Data to examine:
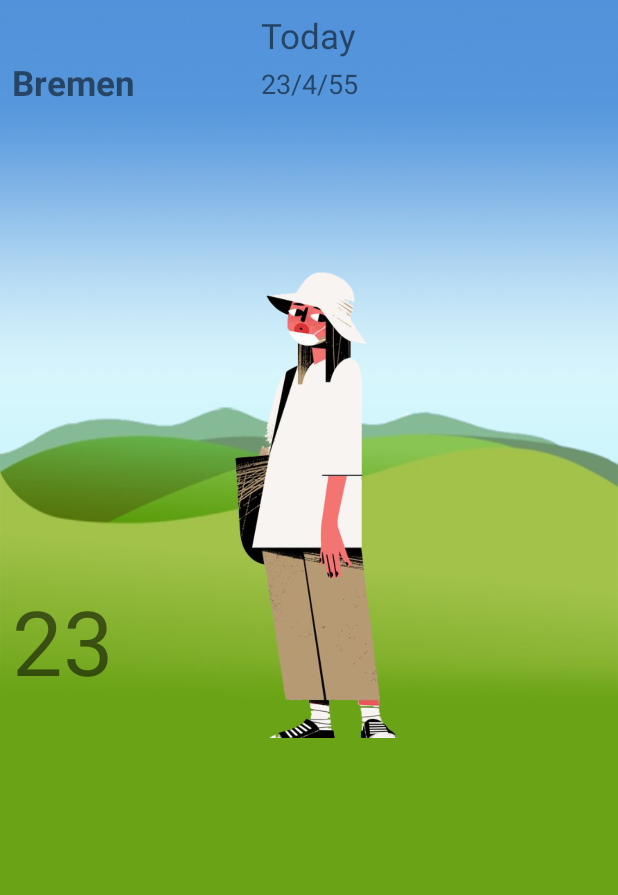
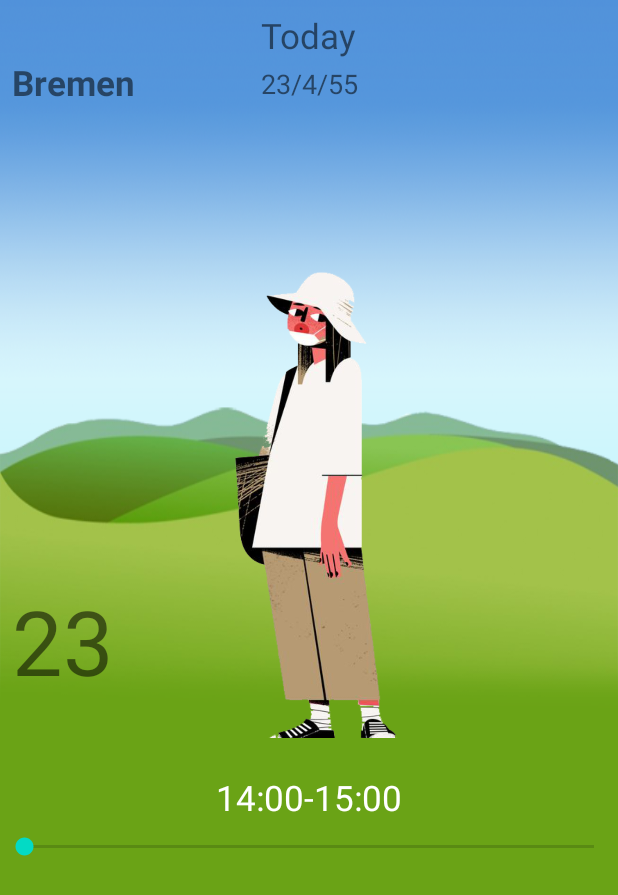
Before and after one commit to mohsenapk/Wetterkleidung, an Android app: the layout activity_main.xml on its own in the app's theme, with its tools: preview values and no code run, on a phone screen of 412 x 824 dp. Shown: the top 895 px of the screen. Run offline under Robolectric (Android 15) with nearby library versions, the phone set to English and light mode, and no system bars.

Commit message:
add seekbar For test times

```diff
--- a/app/src/main/res/layout/activity_main.xml
+++ b/app/src/main/res/layout/activity_main.xml
@@ -108,6 +108,26 @@
 
     </androidx.constraintlayout.widget.ConstraintLayout>
 
+    <TextView
+        android:id="@+id/tvSeekTime"
+        android:layout_width="wrap_content"
+        android:layout_height="wrap_content"
+        app:layout_constraintLeft_toLeftOf="parent"
+        app:layout_constraintRight_toRightOf="parent"
+        app:layout_constraintTop_toBottomOf="@id/clTop"
+        android:layout_marginTop="16dp"
+        android:textSize="23sp"
+        android:textColor="#FFFFFF"
+        tools:text="14:00-15:00"/>
+
+    <androidx.appcompat.widget.AppCompatSeekBar
+        android:id="@+id/seekBar"
+        android:layout_width="match_parent"
+        android:layout_height="wrap_content"
+        android:layout_marginTop="8dp"
+        app:layout_constraintTop_toBottomOf="@id/tvSeekTime"
+        android:max="7"/>
+
     <ProgressBar
         android:id="@+id/progress"
         android:layout_width="wrap_content"
```
Also changed, not shown: app/src/main/java/com/mohsen/apk/wetterkleidung/model/Enums.kt (+15 -1 lines), app/src/main/java/com/mohsen/apk/wetterkleidung/ui/MainActivity.kt (+42 -3 lines).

Brief: Hand back the records above exactly as they are, pictures excluded.

Result for this exercise:
Before and after one commit to mohsenapk/Wetterkleidung, an Android app: the layout activity_main.xml on its own in the app's theme, with its tools: preview values and no code run, on a phone screen of 412 x 824 dp. Shown: the top 895 px of the screen. Run offline under Robolectric (Android 15) with nearby library versions, the phone set to English and light mode, and no system bars.

Commit message:
add seekbar For test times

```diff
--- a/app/src/main/res/layout/activity_main.xml
+++ b/app/src/main/res/layout/activity_main.xml
@@ -108,6 +108,26 @@
 
     </androidx.constraintlayout.widget.ConstraintLayout>
 
+    <TextView
+        android:id="@+id/tvSeekTime"
+        android:layout_width="wrap_content"
+        android:layout_height="wrap_content"
+        app:layout_constraintLeft_toLeftOf="parent"
+        app:layout_constraintRight_toRightOf="parent"
+        app:layout_constraintTop_toBottomOf="@id/clTop"
+        android:layout_marginTop="16dp"
+        android:textSize="23sp"
+        android:textColor="#FFFFFF"
+        tools:text="14:00-15:00"/>
+
+    <androidx.appcompat.widget.AppCompatSeekBar
+        android:id="@+id/seekBar"
+        android:layout_width="match_parent"
+        android:layout_height="wrap_content"
+        android:layout_marginTop="8dp"
+        app:layout_constraintTop_toBottomOf="@id/tvSeekTime"
+        android:max="7"/>
+
     <ProgressBar
         android:id="@+id/progress"
         android:layout_width="wrap_content"
```
Also changed, not shown: app/src/main/java/com/mohsen/apk/wetterkleidung/model/Enums.kt (+15 -1 lines), app/src/main/java/com/mohsen/apk/wetterkleidung/ui/MainActivity.kt (+42 -3 lines).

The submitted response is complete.